Scarberryfields: When you’re writing, do you shut-off all social networks?
Gary: No, I haven’t been able to do that yet, and I no longer even try. I attempt to limit the time spent on social networks when I’m writing, but I allow time for that part of my life several times each day, whether writing or not. I’d be lost without social networking. I’ve made a lot of good friends, such as yourself, through social networking, and many people I know online have become important to me, much as close personal friends are important to me. Social networking is a great outlet for many different reasons, not just marketing (though marketing is important).
Scarberryfields: Did you use any family members as Beta readers for your debut novel?
Gary: Yes, but for only one of my books, my first, BLOOD LUST. My wife read it first, loved it, but she hasn’t picked up another since. She found it very compelling reading, but it also disturbed her greatly in that she was not aware of the evil that exists in the world prior to reading BLOOD LUST. I’ve never pressured her further. My daughters have read some of my books after publication, and loved them!
Scarberryfields: Do you read ebooks? If you do, and write reviews, do you have any special process you use to write a review?
Gary: Oh, yes! I resisted eBooks for years, but finally broke down and found out what I was missing. I love eBooks now, and am always adding a new title to my iPad, often from new writers I discover through social networking. There are some real gems out there, just waiting to be discovered. I still love the look and feel of paper and ink books, but I’m now much more selective about those I purchase—usually collectibles of some sort, signed books, etc. I don’t write many reviews, but I do write a few and usually for Amazon.com. I never slam another author’s work, though. If I can’t write at least a somewhat positive review, I won’t write a review at all.

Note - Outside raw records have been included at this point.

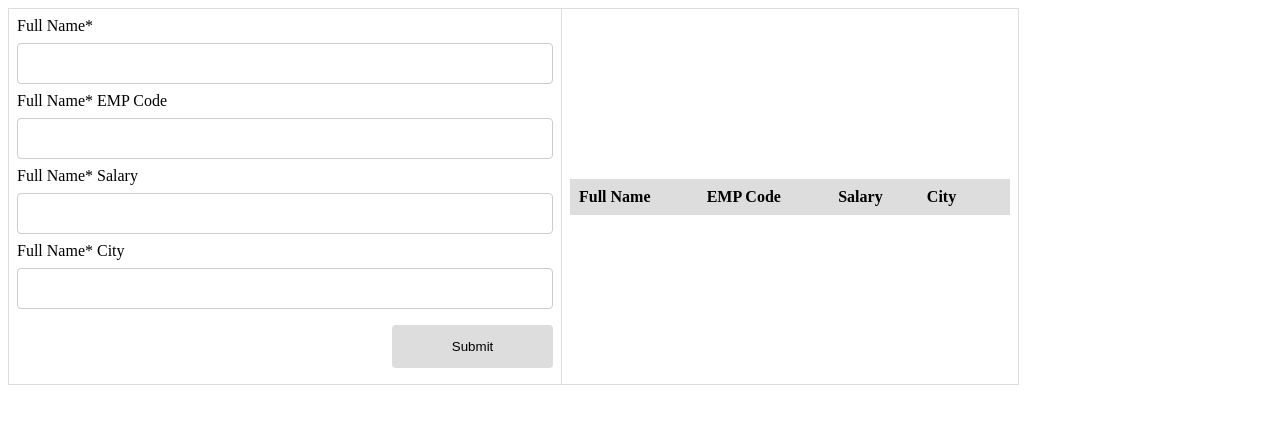
Repository: JohnRudolph1/CRUD-App
Page: index.html
An editor plug-in stored every save of this project. The page is shown before and after the next save, followed by the edit.
The browser window is 1280 px wide. The pictures show the whole page.

Above is the page before, as saved 2021-12-10 22:55:42.

### index.html
<!DOCTYPE html>
<html>

<head>
    <title>
        Html CRUD with Pure JavaScript
    </title>
    <link rel="stylesheet" href="stylles.css">
</head>

<body>
    <table>
        <tr>
            <td>
                <form onsubmit="event.preventDefault();onFormSubmit();" autocomplete="off">
                    <div>
                        <label>Full Name*</label><label class="validation-error hide" id="fullNameValidationError">This
                            field is required.</label>
                        <input type="text" name="fullName" id="fullName">
                    </div>
                    <div>
                        <label>Full Name*</label><label class="validation-error hide" id="fullNameValidationError">This
                            field is required.</label>
                        <label>EMP Code</label>
                        <input type="text" name="empCode" id="empCode">
                    </div>
                    <div>
                        <label>Full Name*</label><label class="validation-error hide" id="fullNameValidationError">This
                            field is required.</label>
                        <label>Salary</label>
                        <input type="text" name="salary" id="salary">
                    </div>
                    <div>
                        <label>Full Name*</label><label class="validation-error hide" id="fullNameValidationError">This
                            field is required.</label>
                        <label>City</label>
                        <input type="text" name="city" id="city">
                    </div>
                    <div class="form-action-buttons">
                        <input type="submit" value="Submit">
                    </div>
                </form>
            </td>
            <td>
                <table class="list" id="employeeList">
                    <thead>
                        <tr>
                            <th>Full Name</th>
                            <th>EMP Code</th>
                            <th>Salary</th>
                            <th>City</th>
                            <th></th>
                        </tr>
                    </thead>
                    <tbody>

                    </tbody>
                </table>
            </td>
        </tr>
    </table>
    <script src="script.js"></script>
</body>

</html>

### stylles.css
body > table {
  width: 80%;
}

table {
  border-collapse: collapse;
}
table.list {
  width: 100%;
}

td,
th {
  border: 1px solid #dddddd;
  text-align: left;
  padding: 8px;
}
tr:nth-child(even),
table.list thead > tr {
  background-color: #dddddd;
}

input[type="text"],
input[type="number"] {
  width: 100%;
  padding: 12px 20px;
  margin: 8px 0;
  display: inline-block;
  border: 1px solid #ccc;
  border-radius: 4px;
  box-sizing: border-box;
}

input[type="submit"] {
  width: 30%;
  background-color: #ddd;
  color: #000;
  padding: 14px 20px;
  margin: 8px 0;
  border: none;
  border-radius: 4px;
  cursor: pointer;
}

form div.form-action-buttons {
  text-align: right;
}

a {
  cursor: pointer;
  text-decoration: underline;
  color: #0000ee;
  margin-right: 4px;
}

label.validation-error {
  color: red;
  margin-left: 5px;
}

.hide {
  display: none;
}

### script.js
var selectedRow = null;

function onFormSubmit() {
  if (validate()) {
    var formData = readFormData();
    if (selectedRow == null) insertNewRecord(formData);
    else updateRecord(formData);
    resetForm();
  }
}

function readFormData() {
  var formData = {};
  formData["fullName"] = document.getElementById("fullName").value;
  formData["empCode"] = document.getElementById("empCode").value;
  formData["salary"] = document.getElementById("salary").value;
  formData["city"] = document.getElementById("city").value;
  return formData;
}

function insertNewRecord(data) {
  var table = document
    .getElementById("employeeList")
    .getElementsByTagName("tbody")[0];
  var newRow = table.insertRow(table.length);
  cell1 = newRow.insertCell(0);
  cell1.innerHTML = data.fullName;
  cell2 = newRow.insertCell(1);
  cell2.innerHTML = data.empCode;
  cell3 = newRow.insertCell(2);
  cell3.innerHTML = data.salary;
  cell4 = newRow.insertCell(3);
  cell4.innerHTML = data.city;
  cell4 = newRow.insertCell(4);
  cell4.innerHTML = `<a onClick="onEdit(this)">Edit</a>
                       <a onClick="onDelete(this)">Delete</a>`;
}

function resetForm() {
  document.getElementById("fullName").value = "";
  document.getElementById("empCode").value = "";
  document.getElementById("salary").value = "";
  document.getElementById("city").value = "";
  selectedRow = null;
}

function onEdit(td) {
  selectedRow = td.parentElement.parentElement;
  document.getElementById("fullName").value = selectedRow.cells[0].innerHTML;
  document.getElementById("empCode").value = selectedRow.cells[1].innerHTML;
  document.getElementById("salary").value = selectedRow.cells[2].innerHTML;
  document.getElementById("city").value = selectedRow.cells[3].innerHTML;
}
function updateRecord(formData) {
  selectedRow.cells[0].innerHTML = formData.fullName;
  selectedRow.cells[1].innerHTML = formData.empCode;
  selectedRow.cells[2].innerHTML = formData.salary;
  selectedRow.cells[3].innerHTML = formData.city;
}

function onDelete(td) {
  if (confirm("Are you sure to delete this record ?")) {
    row = td.parentElement.parentElement;
    document.getElementById("employeeList").deleteRow(row.rowIndex);
    resetForm();
  }
}
function validate() {
  isValid = true;
  if (document.getElementById("fullName").value == "") {
    isValid = false;
    document.getElementById("fullNameValidationError").classList.remove("hide");
  } else {
    isValid = true;
    if (
      !document
        .getElementById("empCodeValidationError")
        .classList.contains("hide")
    )
      document.getElementById("empCodeValidationError").classList.add("hide");
  }
  return isValid;
}
function validate() {
    isValid = true;
    if (document.getElementById("salary").value == "") {
      isValid = false;
      document.getElementById("salaryValidationError").classList.remove("hide");
    } else {
      isValid = true;
      if (
        !document
          .getElementById("salaryValidationError")
          .classList.contains("hide")
      )
        document.getElementById("salaryValidationError").classList.add("hide");
    }
    return isValid;
  }
  function validate() {
    isValid = true;
    if (document.getElementById("city").value == "") {
      isValid = false;
      document.getElementById("cityValidationError").classList.remove("hide");
    } else {
      isValid = true;
      if (
        !document
          .getElementById("cityValidationError")
          .classList.contains("hide")
      )
        document.getElementById("cityValidationError").classList.add("hide");
    }
    return isValid;
  }

After the next save:
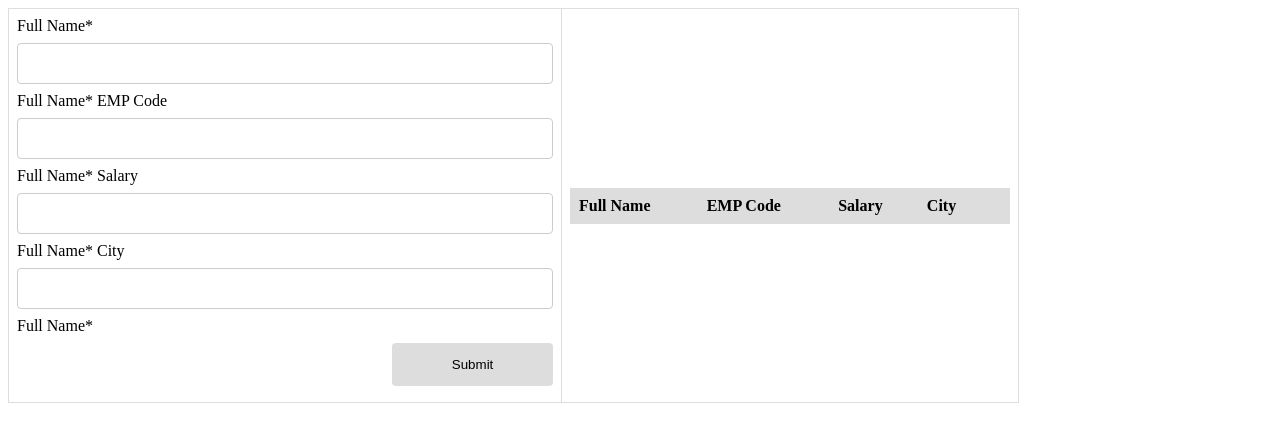
Saved 4 s later.
--- a/index.html
+++ b/index.html
@@ -36,6 +36,8 @@
                         <label>City</label>
                         <input type="text" name="city" id="city">
                     </div>
+                    <label>Full Name*</label><label class="validation-error hide" id="fullNameValidationError">This
+                        field is required.</label>
                     <div class="form-action-buttons">
                         <input type="submit" value="Submit">
                     </div>

After the 2 saves that followed:
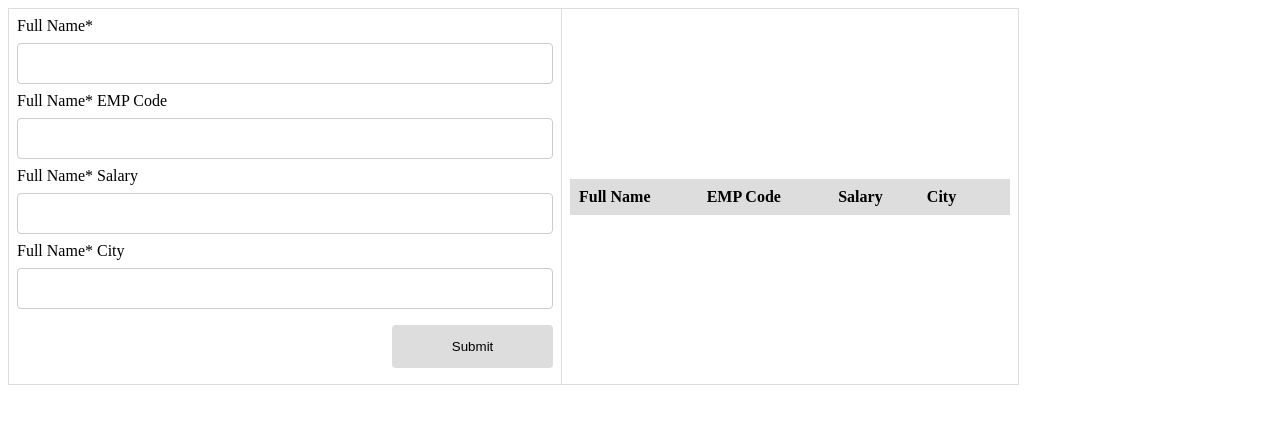
The 2 saves are shown as one change because they came seconds apart.
The last was saved 8 s later.
--- a/index.html
+++ b/index.html
@@ -36,8 +36,6 @@
                         <label>City</label>
                         <input type="text" name="city" id="city">
                     </div>
-                    <label>Full Name*</label><label class="validation-error hide" id="fullNameValidationError">This
-                        field is required.</label>
                     <div class="form-action-buttons">
                         <input type="submit" value="Submit">
                     </div>
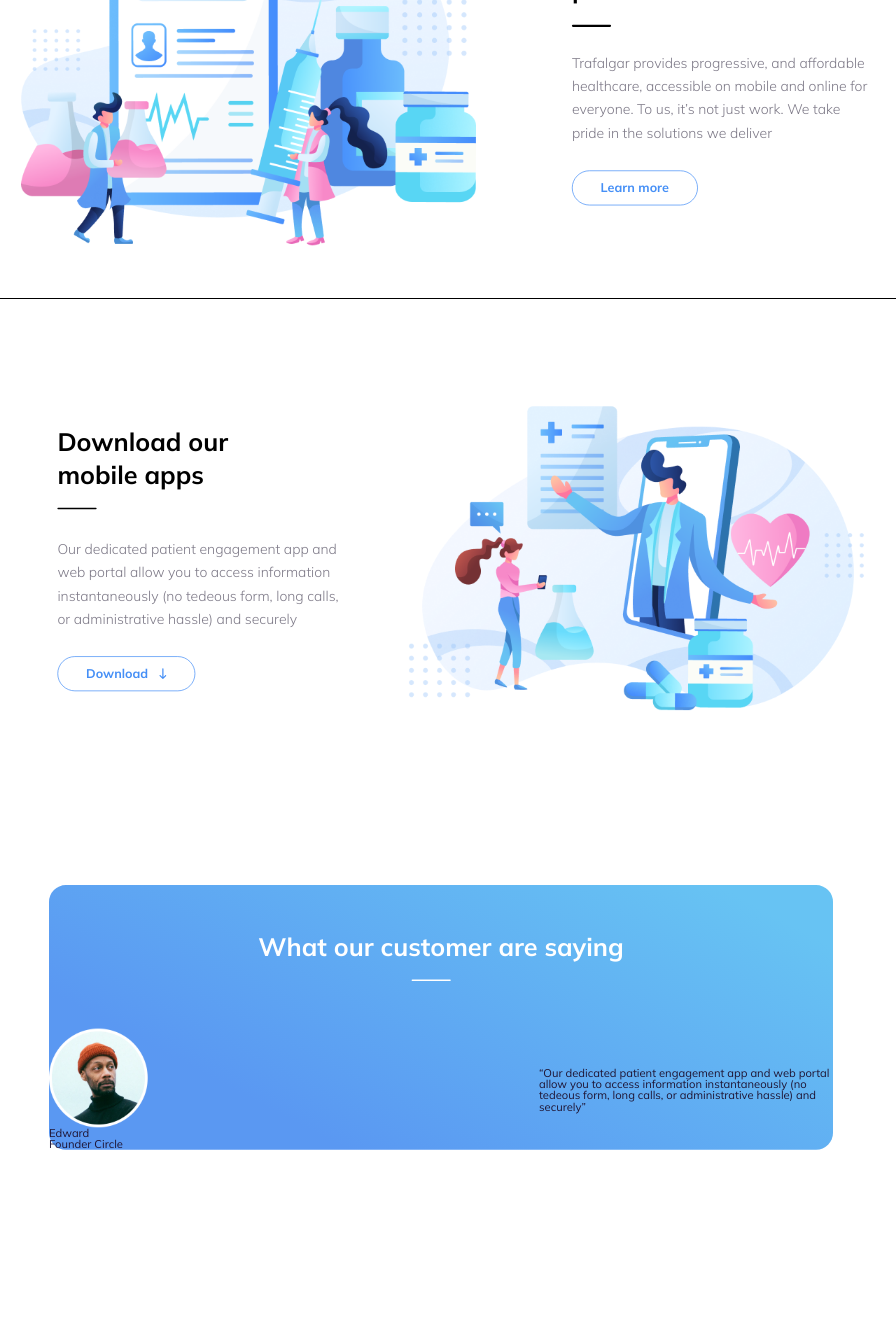
Repository: tungcutte35/Trafalgar
Page: index.html
The author's editor kept a copy of each file at every save. The page is drawn from the files as they stood at one save, then again after the next save.
The browser window is 1280 px wide. The pictures show the part of the page from y = 2479 to 4399 px (the page is 4399 px tall), at 70% of full size.
The style sheet was rebuilt from its Sass, Less or Tailwind sources for each picture, by a compiler version that may differ from the author's.

Above is the page before, as saved 2021-10-18 00:36:30.

After the next save:
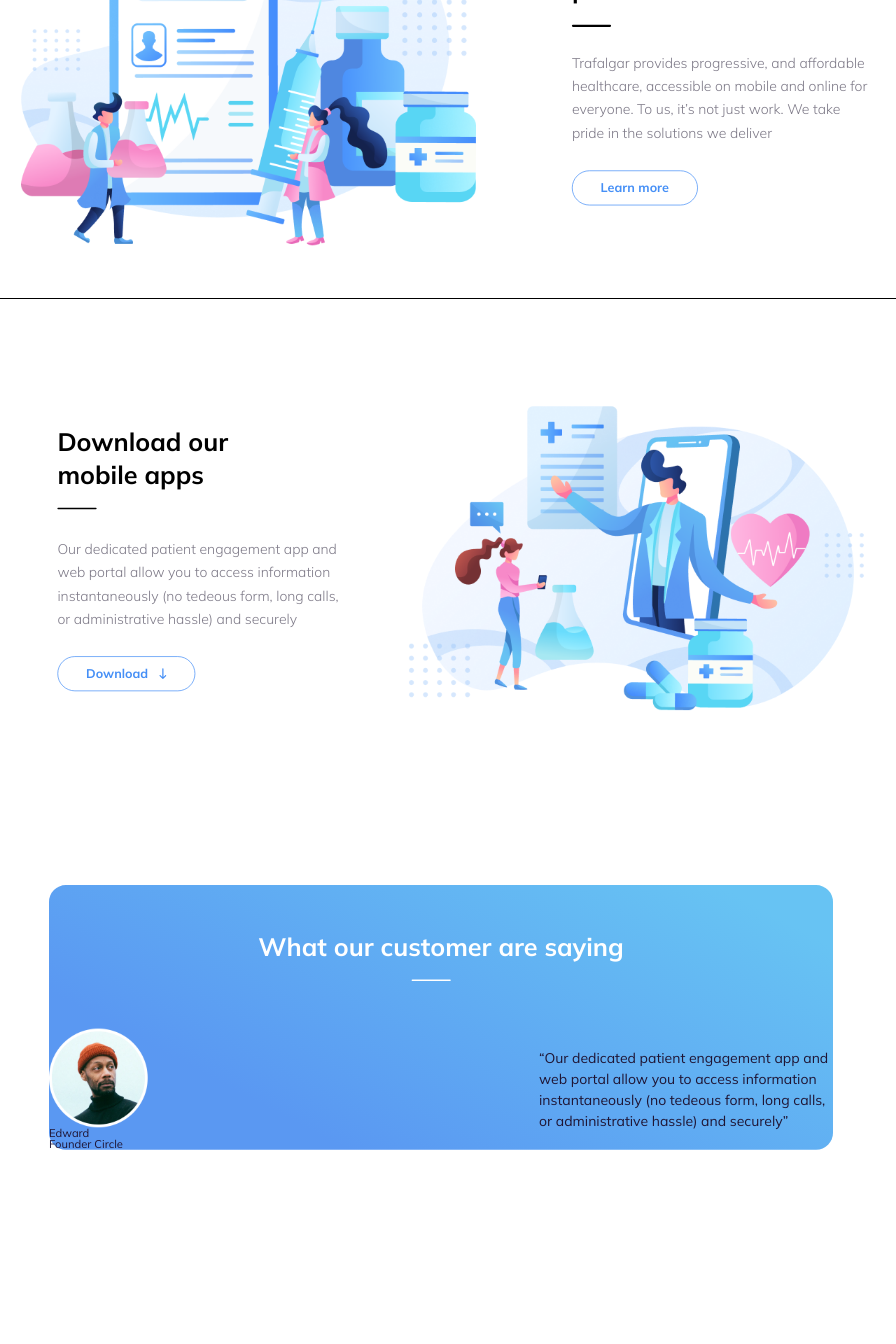
Saved 27 s later.
--- a/sass/_customer.scss
+++ b/sass/_customer.scss
@@ -46,5 +46,7 @@
   &-content {
     width: 100%;
     max-width: 420px;
+    font-size: 20px;
+    line-height: calc(30 / 20);
   }
 }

Others can fill that void adequately without me! J
Scarberryfields: What is the last book called that you completed and published? Also, where can we find this book?
Gary: RAGE was my last published book. It can be found at Barnes and Noble, both in their brick and mortar stores and online, and at Amazon.com. I don’t believe it has yet been published as an eBook. As for eBooks, BLOOD LUST, DRIVEN TO KILL, TO DIE FOR (previously published as Blind Rage), and MURDER IN ROOM 305 (previously published as Web of Deceit), were all republished by me last year and have consistently been on Amazon.com bestseller lists. Those books can also be found at BN.com.
Scarberryfields: Where can readers go to find your books?
Gary: With the demise of Borders and other brick and mortar bookstores, many of my traditionally-published books can be found through independent bookstores and Barnes and Noble. The easiest way to obtain my books, both eBooks and traditionally-published, is on Amazon.com and BN.com, and other online retailers. Readers can find descriptions and excerpts from my books on my website, www.garycking.com, which also provides purchase links.
Scarberryfields: Thank you so much for taking the time to answer my questions, Gary.